Hi, that is a real sad story and you both are so young and she's way too young to be suffering so much.
A friend of mine had attempted a few times at overdosing and luckily her family had found her, although they couldn't awake her so had to call for emergency help. I know she had said she did that for attention, so it may be an attention seeking behavior.
Others do not know what they are doing and do not realize how sick they are, they may be hallucinating or delusional or think people are out to get them, they may be full of guilt or fearful of the disease. In any case, it may be some of that. She could be having voices, and sometimes Schizophrenic voices tell people to hurt others or hurt themselves.

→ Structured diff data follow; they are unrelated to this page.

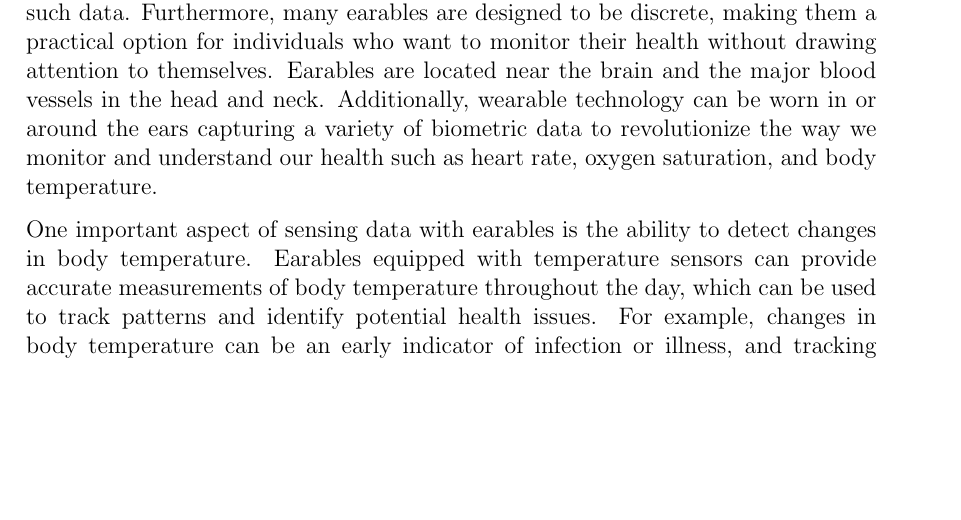
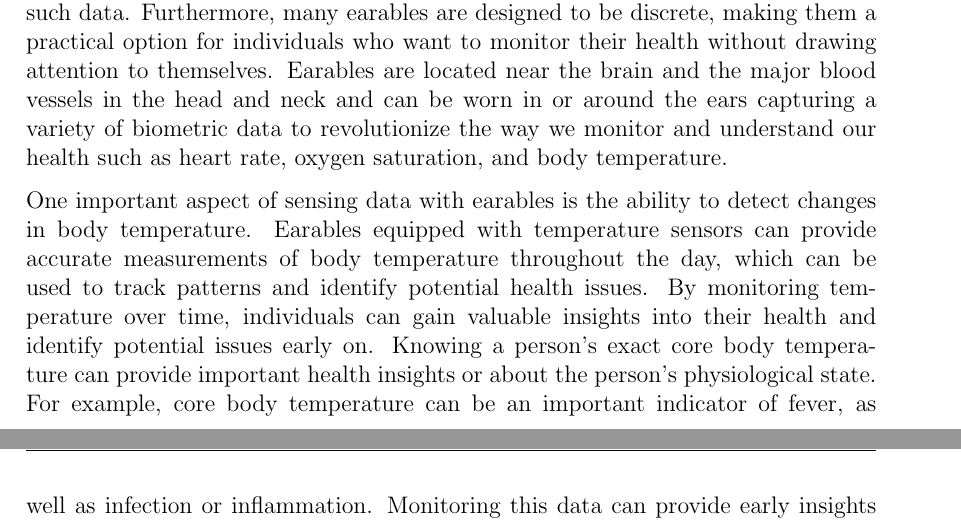
Before and after one commit to rocklyve/master-thesis, a LaTeX thesis (thesis-doc/MasterThesis.tex, which reads thesis-doc/introduction.tex): part of page 12 of 27 before the commit and two parts of pages 12 and 13 of 29 after it, the two joined at a grey line, cut so that both start at the same text, the shorter picture padded with empty space. Compiled offline with pdfLaTeX.

Commit message:
Updates from Overleaf

```diff
--- a/thesis-doc/introduction.tex
+++ b/thesis-doc/introduction.tex
@@ -13,14 +14,15 @@ The global earable market size was valued in 2022 at around USD 58 million and i
 This revolution began with smartphones, followed by other wearables such as watches, and now includes earables.
 Most wearables are equipped with various sensors, which are intended to replace a modern medical laboratory through analysis \cite{loncar-turukaloLiteratureWearableTechnology2019}.
 
+% why earables?
 Capturing data using earables has become very popular due to their compact size, their comfortable fit, their easy reachability by hands, and their ability to capture lots of physiological data of the human body \cite{roddigerSensingEarablesSystematic2022a}.
 The fact, that they are very close to the body, especially on a body opening, and can be worn over a long period of time without any issues is a huge advantage compared to other positions to capture such data.
 Furthermore, many earables are designed to be discrete, making them a practical option for individuals who want to monitor their health without drawing attention to themselves.
-Earables are located near the brain and the major blood vessels in the head and neck.
-Additionally, wearable technology can be worn in or around the ears capturing a variety of biometric data to revolutionize the way we monitor and understand our health such as heart rate, oxygen saturation, and body temperature.
+Earables are located near the brain and the major blood vessels in the head and neck and can be worn in or around the ears capturing a variety of biometric data to revolutionize the way we monitor and understand our health such as heart rate, oxygen saturation, and body temperature.
 
+% body temperature
 One important aspect of sensing data with earables is the ability to detect changes in body temperature.
 Earables equipped with temperature sensors can provide accurate measurements of body temperature throughout the day, which can be used to track patterns and identify potential health issues.
-For example, changes in body temperature can be an early indicator of infection or illness, and tracking temperature over time can help individuals identify when they may be at risk.
-That's very important, especially for people who would like to track their personal data, e.g. body temperature.
 By monitoring temperature over time, individuals can gain valuable insights into their health and identify potential issues early on.
+Knowing a person's exact core body temperature can provide important health insights or about the person's physiological state.
+For example, core body temperature can be an important indicator of fever, as well as infection or inflammation. Monitoring this data can provide early insights and enable rapid treatment steps \cite{NovelWearableDevice2021}.
```
Also changed, not shown: thesis-doc/introduction.tex (12 more changed lines).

Sometimes the medications themselves tend to have a side effect of suicide risk. See what she is on and see if those medications perhaps could be causing any of that. She'll need to be watched like for 24 hrs a day now probably and that can be real hard, but that may depend on laws in your area. She may have to go back to the hospital for another stay, and that can be hard on everyone and especially hard on her. Gosh I feel real bad for both of you!
Two grandparents of mine many long years ago in the 1940's suicided and died, and I never met them. I don't know why, but I think they probably weren't thinking or didn't know what they were doing and were depressed a long time and at that time there wasn't a whole lot to do.
Bipolar is awfully hard to put up with both for the family as well as for the patient that has it. The constant mood swings and the change of being normal to feeling wierd and acting bizarre and people talking about you, and being unsure what is happening is freaky at times. Meds may not be working or may need to be changed and that all causes troubles.
There may have been unpleasant memories at those hospitals she went to, I know that was hard for me as well and I still remember that time many years later!
Have you heard of NAMI, a real good support group for mentally ill and also for family and friends to understand the mental health illnesses better. It's good they usually have movies and speakers and at least a social/support group to talk to others struggling with similar issues.
She'll need your and her family's continued love and support and know that you are there for her. It's hard enough for her with what she is going through now.
There's lots of help online, search for that. There's lots of books at the library and other books to buy on mental illness.
There's also healthier diets and nutrition and Vitamins (B's mostly) and Minerals and Omega 3's and Fish Oils may help as well. See other topics...
Post Edited (domaincat) : 12/5/2005 11:07:27 AM (GMT-7)